The Russian second seed raced into the Australian Open third round in just 47 minutes, handing a tennis lesson to young Japanese Misaki Doi in a one-sided rout.
The 2008 champion and runner-up last year hardly raised a sweat in trouncing the 21-year-old 6-0, 6-0 and has now won won 24 games in a row after also scoring a rare whitewash against her first round opponent.
It is a feat that hasn't been achieved by a woman at a Grand Slam since Wendy Turnbull at the Australian Open in 1985, but Sharapova said she was only interested in winning.
"It's not really the statistic I want to be known for. I want to be known for winning Grand Slam titles, not that I won two matches 6-0, 6-0," she said.
"You know, I'm just happy that I won the match and I get to go through and I'm in the next round."

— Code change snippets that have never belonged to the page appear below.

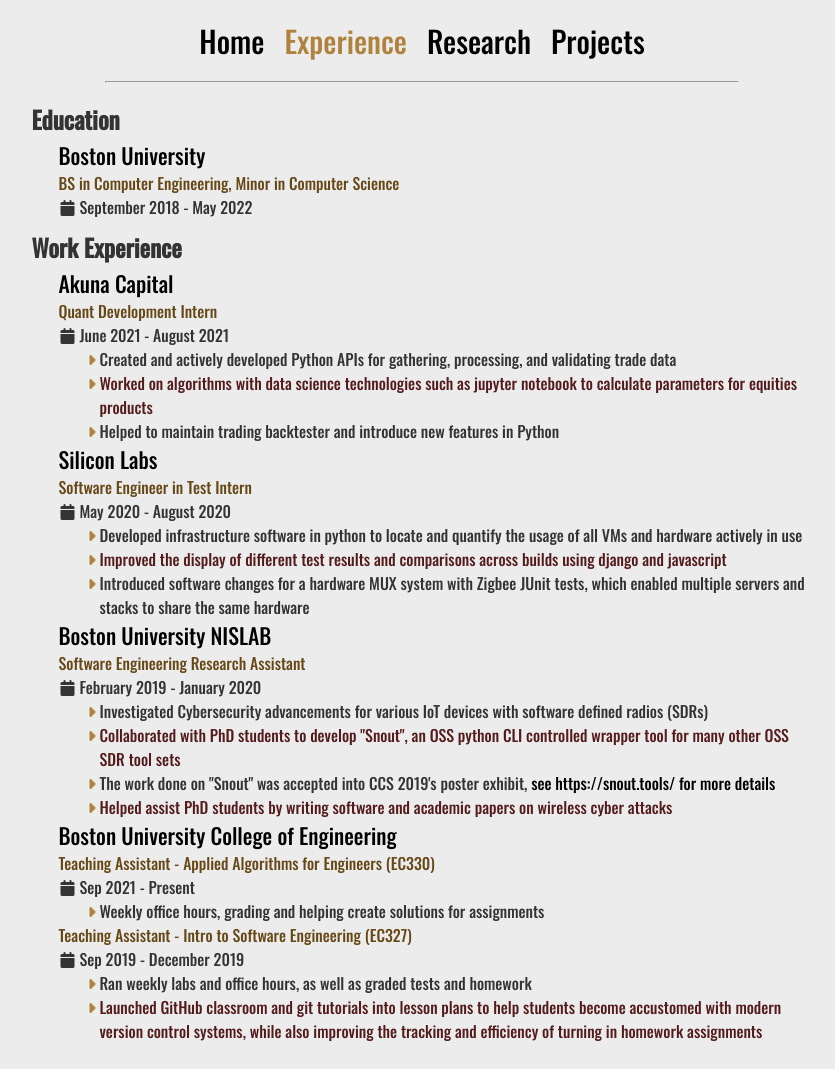
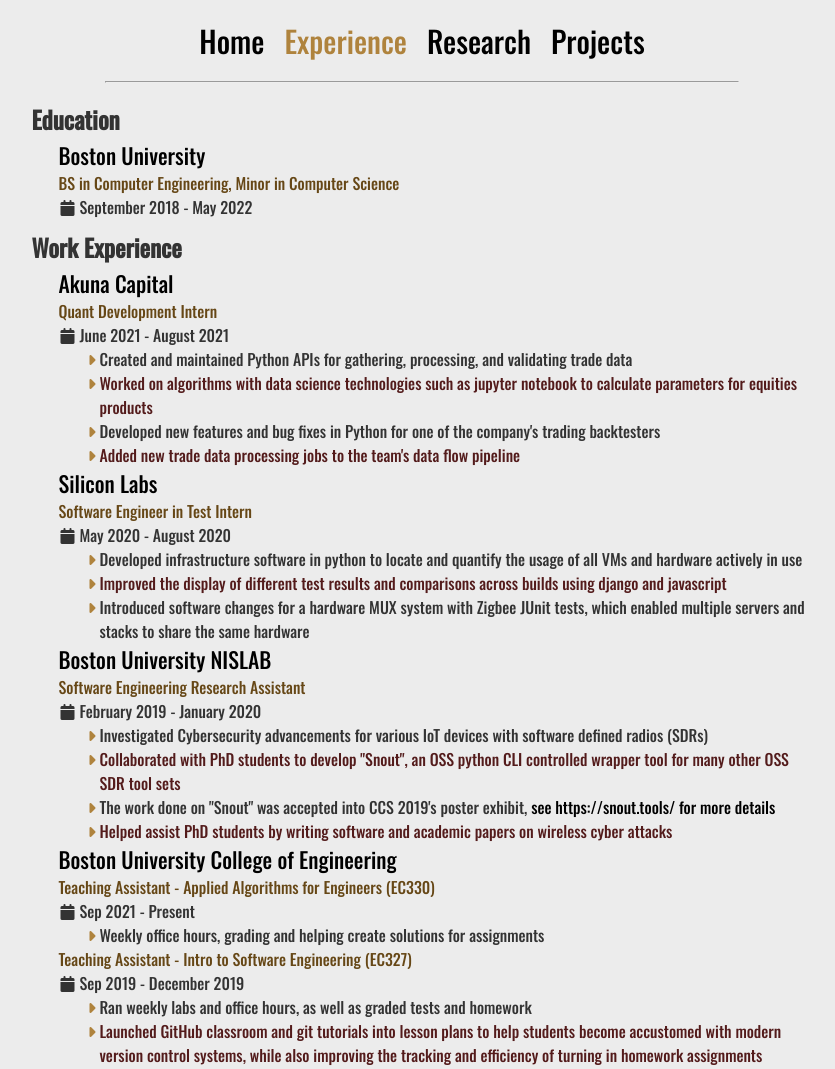
Before and after one commit to jkulskis/jkulskis.github.io, a Jekyll site: the page built from experience.html, in a window 1280 px wide. Shown: the whole page, without its empty margins (218-1053 px from the left). Built offline with Jekyll 4.4.1, drawn with Linux system fonts in a browser that asks for light colours; nearby versions of some CDN libraries; before the commit the page ends 1045 px from its top, so only the background shows below that.

Commit message:
experience edit

```diff
--- a/experience.html
+++ b/experience.html
@@ -39,13 +39,16 @@
           <div class="date">June 2021 - August 2021</div>
           <ul>
             <li>
-              Created and actively developed Python APIs for gathering, processing, and validating trade data
+              Created and maintained Python APIs for gathering, processing, and validating trade data
             </li>
             <li>
               Worked on algorithms with data science technologies such as jupyter notebook to calculate parameters for equities products
             </li>
             <li>
-              Helped to maintain trading backtester and introduce new features in Python
+              Developed new features and bug fixes in Python for one of the company's trading backtesters
+            </li>
+            <li>
+              Added new trade data processing jobs to the team's data flow pipeline
             </li>
           </ul>
         </div>
```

Doi, ranked 97, was always going to struggle and appeared to be overawed by the occasion, having no answers to Sharapova's power and precision shot-making.
There was little the Japanese, in her first Australian Open, could do but learn a lesson as the Russian bagged the first set in just 23 minutes, and it was more of the same in the 24-minute second.
"I didn't know too much about my opponent; just knew she was a few inches shorter than I was," Sharapova said.
"But it's always tough, especially when you're up a set and a couple of breaks, to keep that momentum. I really forced myself to concentrate and just get the job done today."
Asked if there was a temptation to take her foot off the pedal when winning so easily, she replied: "No.
"I mean, my focus is always on the next point and to try to win as many of them as possible.
"When you have your chances and opportunities, little doors that open up, you try to take them.
"Without looking at the scoreboard, I don't want anyone to know what score it is on the scoreboard just by looking at my face or my attitude. I try to play every single point like I really need to win it."
Playing in her 10th campaign at Melbourne Park, she is looking to avenge the humbling she was dealt by Victoria Azarenka in the final last year, when she was thrashed 6-3, 6-0 in just 82 minutes.
Sharapova now faces the tantalising prospect of a third round clash with seven-time Grand Slam winner Venus Williams, who was playing in an evening match.
"There are certainly no secrets coming into that match-up. We've played against each other many times," she said.